These behaviors have led to some pretty disturbing actions implemented by nurses and other hospital staff. It has become a problem that hospital staff use chemical restraints, or sedative anti-psychotic drugs, to quiet the patient, put them to sleep, and control their behavior. A specialist in medical negligence claims has been consulted for this article, and will help explain how to create a chemical restraint-free environment as well as how to proceed when the efforts to avoid them have been unsuccessful. While treating dementia patients is difficult, using chemical restraints should be the last option, a worst case scenario that is only used in times of emergency.
Dementia is a disease that degrades parts of the brain slowly. The patient goes through a lot during this process. They lose communication skills and memories. They may feel uncomfortable and no longer have the ability to perform tasks. Incapable of understanding the environment they are in, the people get depressed because of all this. These factors not only make a person disruptive for no discernable reason, it creates a situation that makes it easy for nurses and other staff to solve the solution with chemical restraints. However, this is not a solution without consequences.
Not surprisingly, research has shown that this is not good for the patients who are already confused, frightened by the hospital environment, and acting out because of these factors. Often the staff at the location use anti-psychotic drugs to calm them down, which isn't what these patients need to be treated with. When a person who has no use for anti-psychotic drugs, it does not help their mental state. This does more harm than good, a dementia patient's mental chemistry is very fragile.
Staff treating these patients seem to have a negative outlook on the issue. Dementia is incurable, and they perceive that calming the patient and creating a quiet space for themselves and the other patients is worth doing so against their will. Yet creating a less independent dementia patient is not treating them, it is simply making the situation easier for the staff. The use of chemical restraints exacerbates the patient's symptoms, and can accelerate the disease. Not only is using chemical restraints bad for the patients, it is immoral.
Creating Restraint-Free Environments
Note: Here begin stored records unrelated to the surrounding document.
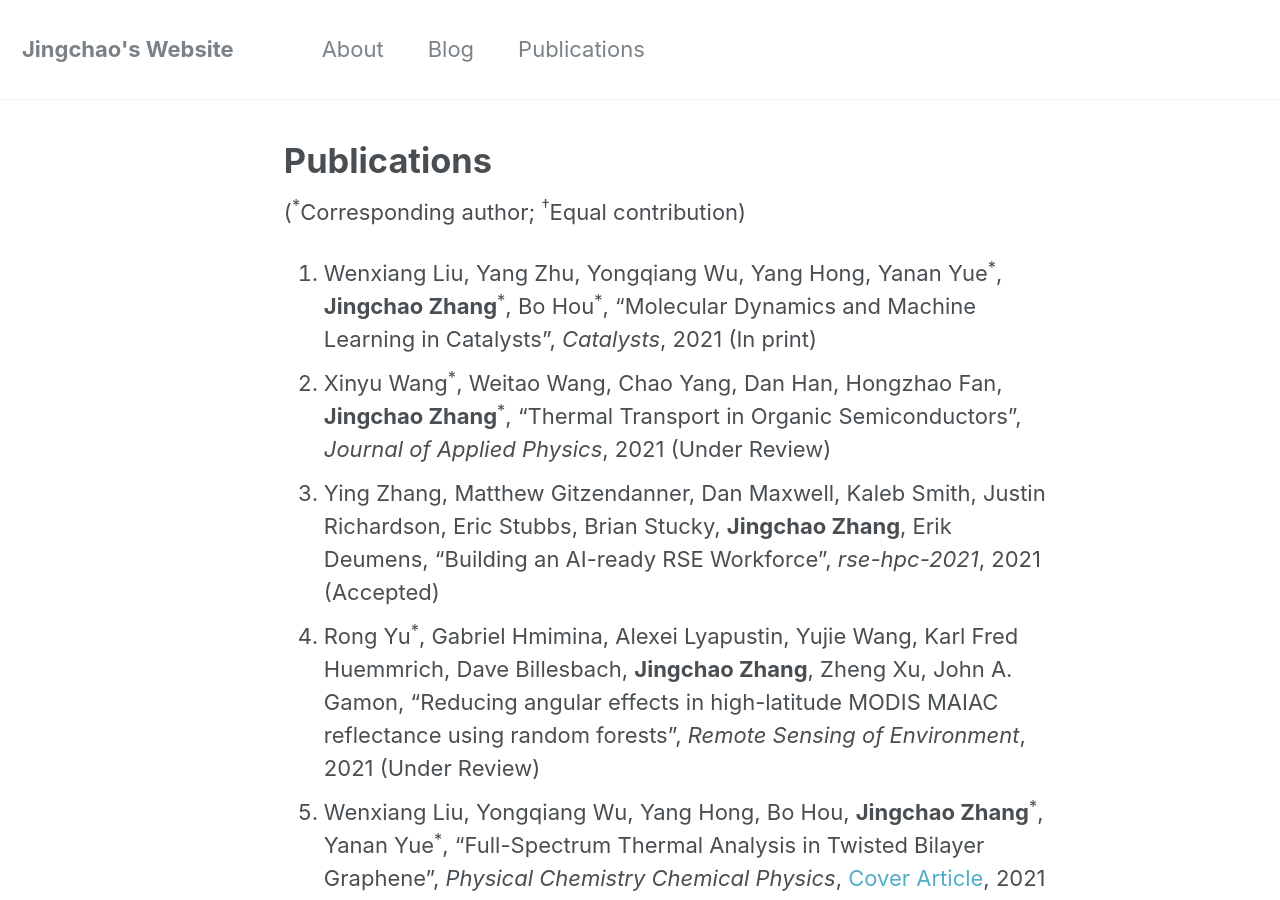
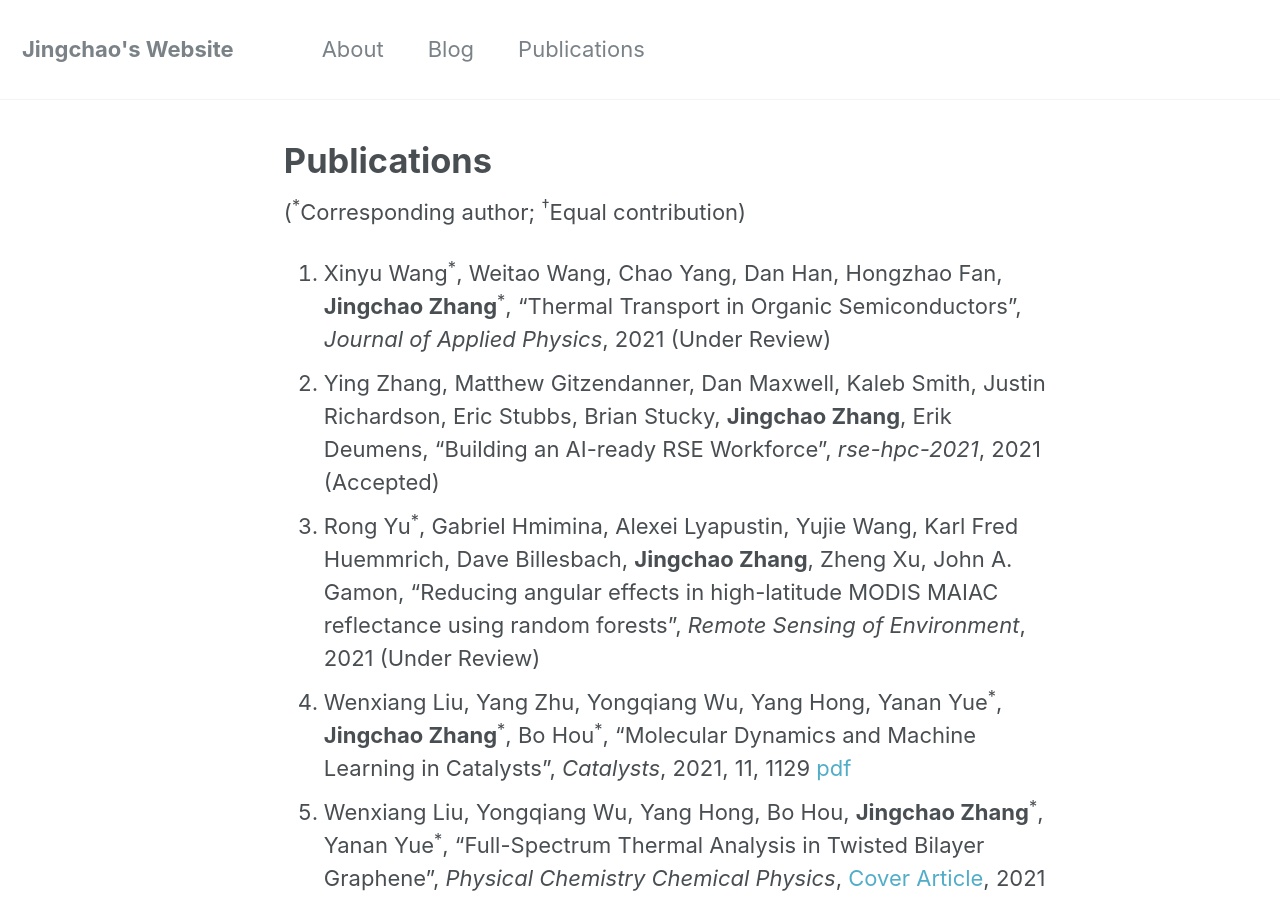
Before and after one commit to JingchaoZhang/JingchaoZhang.github.io, a Jekyll site: the page built from _pages/publications.md, in a window 1280 px wide and 900 px high. Built offline with Jekyll 4.4.1, drawn with Linux system fonts in a browser that asks for light colours.

Commit message:
Update publications.md

```diff
--- a/_pages/publications.md
+++ b/_pages/publications.md
@@ -7,10 +7,10 @@ author_profile: false
 
 (<sup>\*</sup>Corresponding author; <sup>†</sup>Equal contribution)
 
-1. Wenxiang Liu, Yang Zhu, Yongqiang Wu, Yang Hong, Yanan Yue<sup>\*</sup>, **Jingchao Zhang**<sup>\*</sup>, Bo Hou<sup>\*</sup>, "Molecular Dynamics and Machine Learning in Catalysts", *Catalysts*, 2021 (In print)
 2. Xinyu Wang<sup>\*</sup>, Weitao Wang, Chao Yang, Dan Han, Hongzhao Fan, **Jingchao Zhang**<sup>\*</sup>, "Thermal Transport in Organic Semiconductors", *Journal of Applied Physics*, 2021 (Under Review)
 3. Ying Zhang, Matthew Gitzendanner, Dan Maxwell, Kaleb Smith, Justin Richardson, Eric Stubbs, Brian Stucky, **Jingchao Zhang**, Erik Deumens, "Building	an	AI-ready	RSE	Workforce", *rse-hpc-2021*, 2021 (Accepted)
 4. Rong Yu<sup>\*</sup>, Gabriel Hmimina, Alexei Lyapustin, Yujie Wang, Karl Fred Huemmrich, Dave Billesbach, **Jingchao Zhang**, Zheng Xu, John A. Gamon, "Reducing angular effects in high-latitude MODIS MAIAC reflectance using random forests", *Remote Sensing of Environment*, 2021 (Under Review)
+5. Wenxiang Liu, Yang Zhu, Yongqiang Wu, Yang Hong, Yanan Yue<sup>\*</sup>, **Jingchao Zhang**<sup>\*</sup>, Bo Hou<sup>\*</sup>, "Molecular Dynamics and Machine Learning in Catalysts", *Catalysts*, 2021, 11, 1129 [pdf](https://drive.google.com/file/d/1pE7umbHz1RcWlIz5YpAXUKgvnoxvTwlr/view?usp=sharing)
 6. Wenxiang Liu, Yongqiang Wu, Yang Hong, Bo Hou, **Jingchao Zhang**<sup>\*</sup>, Yanan Yue<sup>\*</sup>, "Full-Spectrum Thermal Analysis in Twisted Bilayer Graphene", *Physical Chemistry Chemical Physics*, [Cover Article](), 2021 [pdf](https://drive.google.com/file/d/1GwmeSDrnaBKdatSAO_nRV2JlJbpxMPOE/view?usp=sharing)
 7. Xinyu Wang<sup>\*</sup>, Hongzhao Fan, Dan Han, Yang Hong, **Jingchao Zhang**<sup>\*</sup>, "Thermal Boundary Resistance at Graphene-Pentacene Interface Explored by A Data-Intensive Approach", *Nanotechnology*, 2021, 32, 215404 [pdf](https://drive.google.com/file/d/1AcEVYFfYAEEPisRVgxOCoeWjl8AfNH-_/view?usp=sharing), [Endnote](https://drive.google.com/uc?export=download&id=1FoGh5PeH00QuHd9dqC-IvM3GcnJgR6V_)
 8. Yang Hong, Dan Han, Bo Hou, Xinyu Wang<sup>\*</sup>, **Jingchao Zhang**<sup>\*</sup>, "High-Throughput Computations of Cross-Plane Thermal Conductivity in Multilayer Stanene", *International Journal of Heat and Mass Transfer*, 2021, 272, 121073 [pdf](https://drive.google.com/file/d/1pxm9_brr3WYJ8nxofIMnBJYjYlbDMldg/view?usp=sharing), [Endnote](https://drive.google.com/uc?export=download&id=1c9AjfHcS7YwAX2cjM5y45bvDCfFkJEcp)
```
To create restraint-free environments, a few things need to be done. For the family of dementia patients, it is key that they are present to ensure that chemical restraints are not being used on their loved one. Staff have even noted that they use chemical restraints to calm patients because the family isn't around to help provide insight into what is happening. The family can't be there at all times, but it significantly helps the situation to know what is going on. A family member may notice that their relative may be sedated, quiet, and out of it. This can help prevent the use of chemical restraints in the future by bringing up the issue or moving the relative to a different facility.
However, training staff is the most important aspect of creating a restraint-free environment. Communication is key in thoughtful ways to deal with difficult behaviours. Providing an adequate treatment environment is the first step in treating disruptive patients. If a behaviour persists, it is best for staff to communicate with the family and their supervisors in order to find a proper solution. If, in the event of an emergency a chemical or physical restraint must be used, it should be for the shortest viable amount of time and treatment returned to the regular regimen as soon as possible. Research has shown that nurses, doctors, and other staff are not properly trained on specific communication skills for patients with dementia. It's absolutely crucial that this training is provided for anyone treating patients with dementia.
Creating a restraint-free environment is necessary to successful treat dementia until a real, lasting cure can be found. Until then, staff need to do what is best for their patients.
Article contributed by Juan Vittori - contains external pdf links